Each step of the intervention was directed at different causes of errors. After three interventions, there was a significant decrease in the frequency of errors performed by the nurses, from 91% to 26%. There was also a decrease from 88% to 49% in the number of patients who were exposed to at least one medication error. It is evident that the three step intervention decreased the amount of medication errors in the hospital setting.
This study is important and interesting because while performing pediatric care, it is necessary to be certain of what medications the patient needs administered. Implementation of this three-step intervention in other hospitals around the world will decrease the amount of emergency visits children take. It is worth it in the end to take the extra precautions to reassure that the medication being administered to the patient is correct.
Niemann D, Bertsche A, et al. A prospective three-step intervention study to prevent medication errors in drug handling in paediatric care.
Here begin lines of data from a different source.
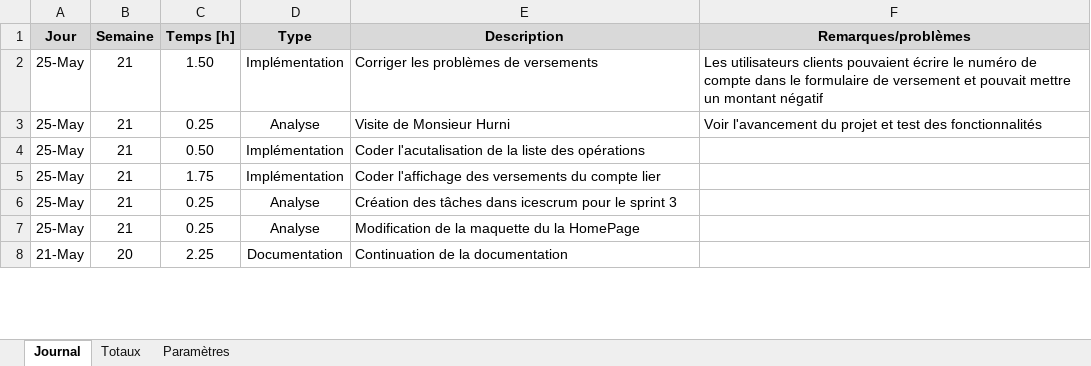
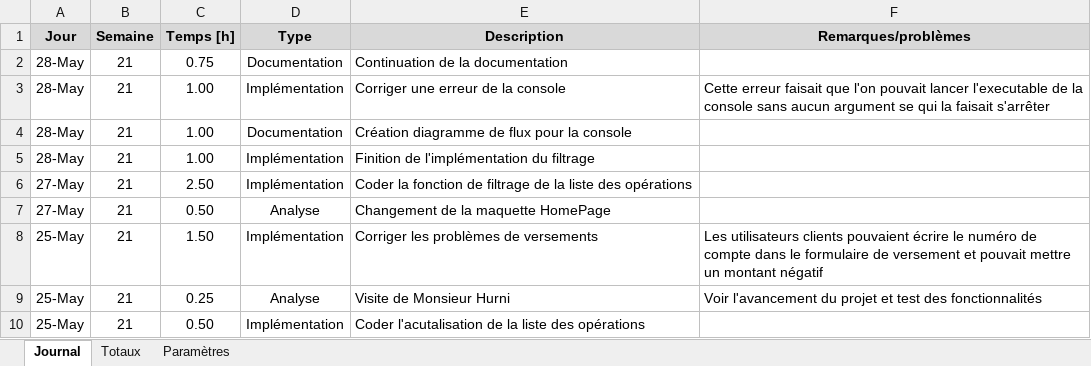
Before and after one commit to Trobinsch/TPI_RSZ, an Excel workbook: Documentation/Journal de travail.xlsm, sheet Journal, drawn as a sheet; only a part is shown; the shorter side is filled out with more unchanged rows; values as stored, in another font and other column widths than the file's, no borders; charts and pictures not drawn; the diff names each change by its address in the sheet, - before the commit and + after, or states it on an @@ line.

Commit message:
Finition du filtrage

```diff
--- a/Documentation/Journal de travail.xlsm (sheet Journal)
+++ b/Documentation/Journal de travail.xlsm (sheet Journal)
+row 2: 28-May | 21 | 0.75 | Documentation | Continuation de la documentation
+row 3: 28-May | 21 | 1.00 | Implémentation | Corriger une erreur de la console | Cette erreur faisait que l'on pouvait lancer l'executable de la console sans aucun argument se qui la faisait s'arrêter
+row 4: 28-May | 21 | 1.00 | Documentation | Création diagramme de flux pour la console
+row 5: 28-May | 21 | 1.00 | Implémentation | Finition de l'implémentation du filtrage
+row 6: 27-May | 21 | 2.50 | Implémentation | Coder la fonction de filtrage de la liste des opérations
+row 7: 27-May | 21 | 0.50 | Analyse | Changement de la maquette HomePage
```
Also changed, not shown: sheet Totaux, 29 other files.
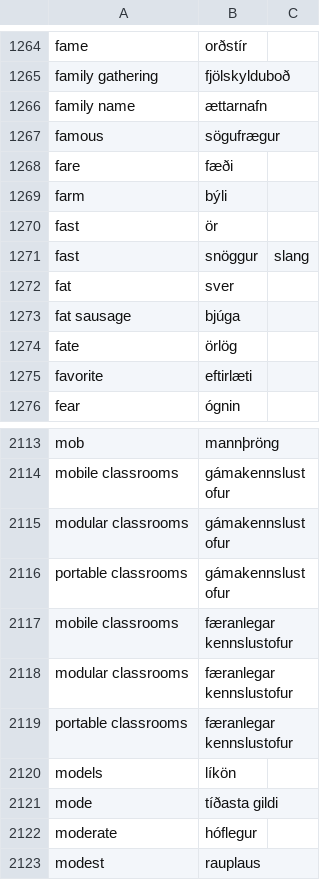
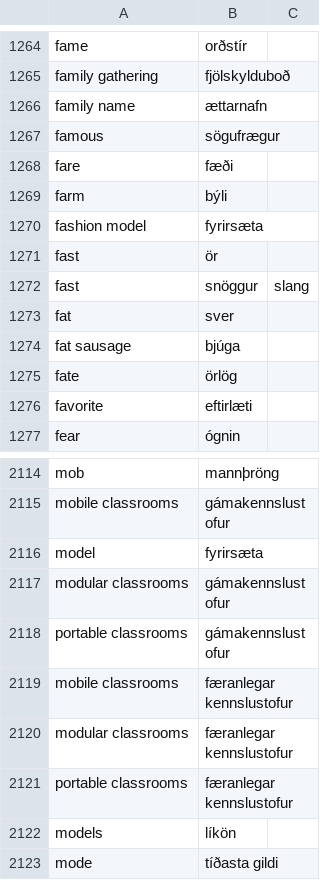
Before and after one commit to judyfong/dictionary, a CSV file: general.csv, drawn as a sheet; only a part is shown, gaps mark what is left out; the shorter side is filled out with more unchanged rows.

Commit message:
Update general.csv

```diff
--- a/general.csv
+++ b/general.csv
@@ -1269,2 +1269,3 @@ fare,fæði
 farm,býli
+fashion model,fyrirsæta
 fast,ör
@@ -2114,2 +2115,3 @@ mob,mannþröng
 mobile classrooms,gámakennslustofur
+model,fyrirsæta
 modular classrooms,gámakennslustofur
```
Journal of Clinical Nursing. 2015;24:101-14.
The United States has a higher infant mortality rate than many other developed countries. 6.1 of every 1000 babies born in the U.S. dies within their first 12 months of life, not including miscarriages or stillbirths. The leading causes of death in this country are preterm births (when the baby is born before the 37th week of the pregnancy), sudden infant death syndrome (SIDS), or low birth weight. These deaths aren’t caused by a single factor, but a multitude of them. Pharmacists can impact society more than they know by informing the population of the factors that contribute to infant mortality and hopefully reduce their frequency.
For example, tobacco use during pregnancy increases the likelihood of all of the leading causes of infant death in the U.S. in addition to birth defects. Both smoking and smokeless tobacco have affects on the baby even after it is born and can lead to complications. Pharmacists can intervene by providing information and advice on smoking cessation as well as recommend products to help mothers quit. Alcohol, illicit drugs, and marijuana all can have deleterious affects as well, and pharmacists can spread knowledge about these too.
Vaccines are also highly recommended to pregnant women to prevent infants from susceptibility to those diseases and infections. The inactive forms are preferred and can range from flu to tetanus. Pharmacists can educate their pregnant patients as well as administer these immunizations to prevent death from preventable causes.
Pharmacists can also inform the public on the advantages of breastfeeding, for instance babies who are breast fed have a lower risk of death due to SIDS. Critical vitamins during pregnancy are another counseling point for pharmacists.
Overall, including pharmacists in the education of mothers during and after pregnancy can and should have a profound effect. Together with their inter-professional health team, they can reduce infant mortality rates by informing the public on preventable actions that cause infant death.
DiPietro Mager N. Preventing infant mortality: Pharmacists’ call to action. JAPhA. 2016;56(1):82-87